In 1438, Catherine wrote her Treatise on the Seven Spiritual Weapons Necessary for Spiritual Warfare — a book on seven spiritual weapons which she suggested we use when the devil tempts us. Part of the book describes at length her visions both of God and of Satan. She said:

“Jesus Christ gave up his life that we might live. Therefore, whoever wishes to carry the cross for his sake must take up the proper weapons for the contest, especially those mentioned here. First, diligence; second, distrust of self; third, confidence in God; fourth, remembrance of the Passion; fifth, mindfulness of one’s own death; sixth, remembrance of God’s glory; and seventh, the injunctions of Sacred Scripture following the example of Jesus Christ in the desert.”

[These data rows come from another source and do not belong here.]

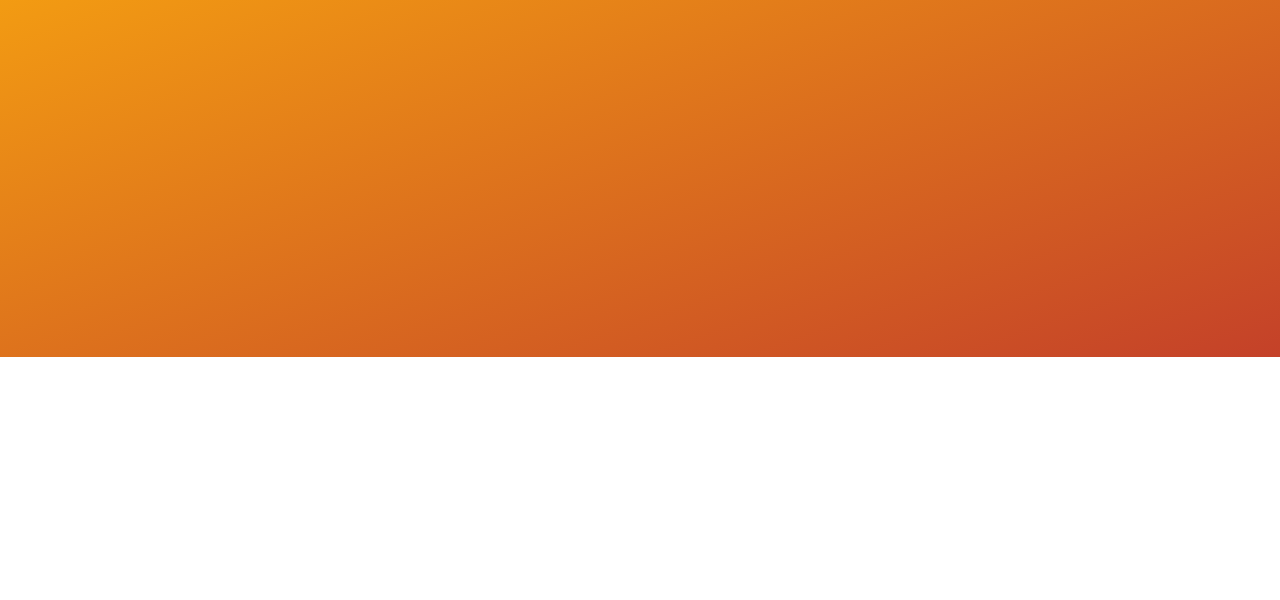
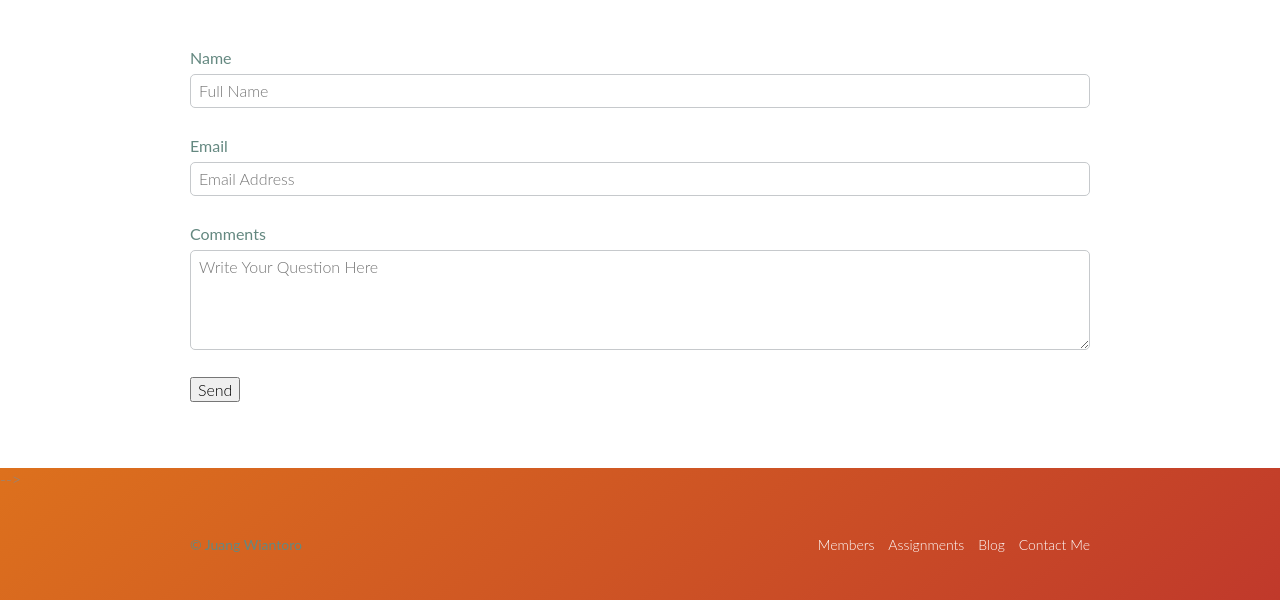
Before and after one commit to broerjuang/broerjuang.github.io, a plain HTML site: page contact.html in a window 1280 px wide. Shown: the part 443-1043 px from the top of the page. Before the commit the page ends 800 px from the top, so only its background shows below. Drawn offline with Linux system fonts and the light colour scheme.

Commit message:
Add a contact form

```diff
--- a/contact.html
+++ b/contact.html
@@ -39,32 +39,34 @@
     </section>
 
     <!-- Contact Form -->
-    <!--
     <section class="row">
       <section class="container">
         <header class="titleDesc">
           <h2>Form</h2>
         </header>
-        <form>
-          <fieldset class="account-info">
+
+        <form class="col-3-3" action="#" method="post">
+
+          <fieldset class="questiongroup">
             <label>
-              Username
-              <input type="text" name="username">
+              Name
+              <input type="text" name="name" placeholder="Full Name" required>
             </label>
+
             <label>
-              Password
-              <input type="password" name="password">
+              Email
+              <input type="email" name="email" placeholder="Email Address" required>
             </label>
+
+            <label>
+              Comments
+              <textarea name="comments" placeholder="Write Your Question Here"></textarea>
+            </label>
+
           </fieldset>
-          <fieldset class="account-action">
-            <input class="btn" type="submit" name="submit" value="Login">
-            <label>
-              <input type="checkbox" name="remember"> Stay signed in
-            </label>
-          </fieldset>
+
+          <input type="submit" name="submit" value="Send">
         </form>
-
-
       </section>
     </section>
     -->
--- a/styles/main.css
+++ b/styles/main.css
@@ -387,3 +387,48 @@ p a {
   padding: 24px 24px;
   border: solid black;
 }
+
+
+/*
+  ========================================
+  Forms
+  ========================================
+*/
+
+
+form {
+  margin-bottom: 22px;
+}
+input,
+select,
+textarea {
+  font: 300 16px/22px "Lato", "Open Sans", "Helvetica Neue", Helvetica, Arial, sans-serif;
+}
+
+.questiongroup label {
+  color: #648880;
+  cursor: pointer;
+  font-weight: 400;
+}
+
+.questiongroup input,
+.questiongroup select,
+.questiongroup textarea {
+  border: 1px solid #c6c9cc;
+  border-radius: 5px;
+  color: #888;
+  display: block;
+  margin: 5px 0 27px 0;
+  padding: 5px 8px;
+}
+.questiongroup input,
+.questiongroup textarea {
+  width: 100%;
+}
+.questiongroup select {
+  height: 34px;
+  width: 60px;
+}
+.questiongroup textarea {
+  height: 100px;
+}
```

St. Catherine is one of the saints whose bodies remain incorrupt. From the website of the St. Catherine of Bologna parish in Ringwood, New Jersey:

Many miracles began immediately [after Catharine’s death], nuns and townsfolk were miraculously healed. Even after her own death a miracle happened: a sweet scent seemed to come from the monastery’s courtyard. Catharine’s body was exhumed 18 days later. The air filled with an intense and indescribable perfume. Her body was incorrupt…. Many miracles happened to those who invoked her intercession. So in 1475 the nuns placed her body in a chair in [the chapel of the Poor Clares in Bologna, next to the church of Corpus Domini] where she can still be seen today.

St. Catherine was canonized in 1712 and is the Catholic Church’s patron saint of artists and against temptations. Madonna and Child, by St. Catherine of Bologna We should ask St. Catherine for her assistance in being spiritual warriors in our lives. God knows it is certainly relevant now, especially to the writers in the Fellowship and its leader, Dr. Eowyn. May all of us perform charity in our little ways, and by all means, trusting in Our Lord, Jesus Christ.

I hope that everyone has a beautiful day!

Respectfully, your servant, Joan

Sources: Catholic Encyclopedia; Franciscan Media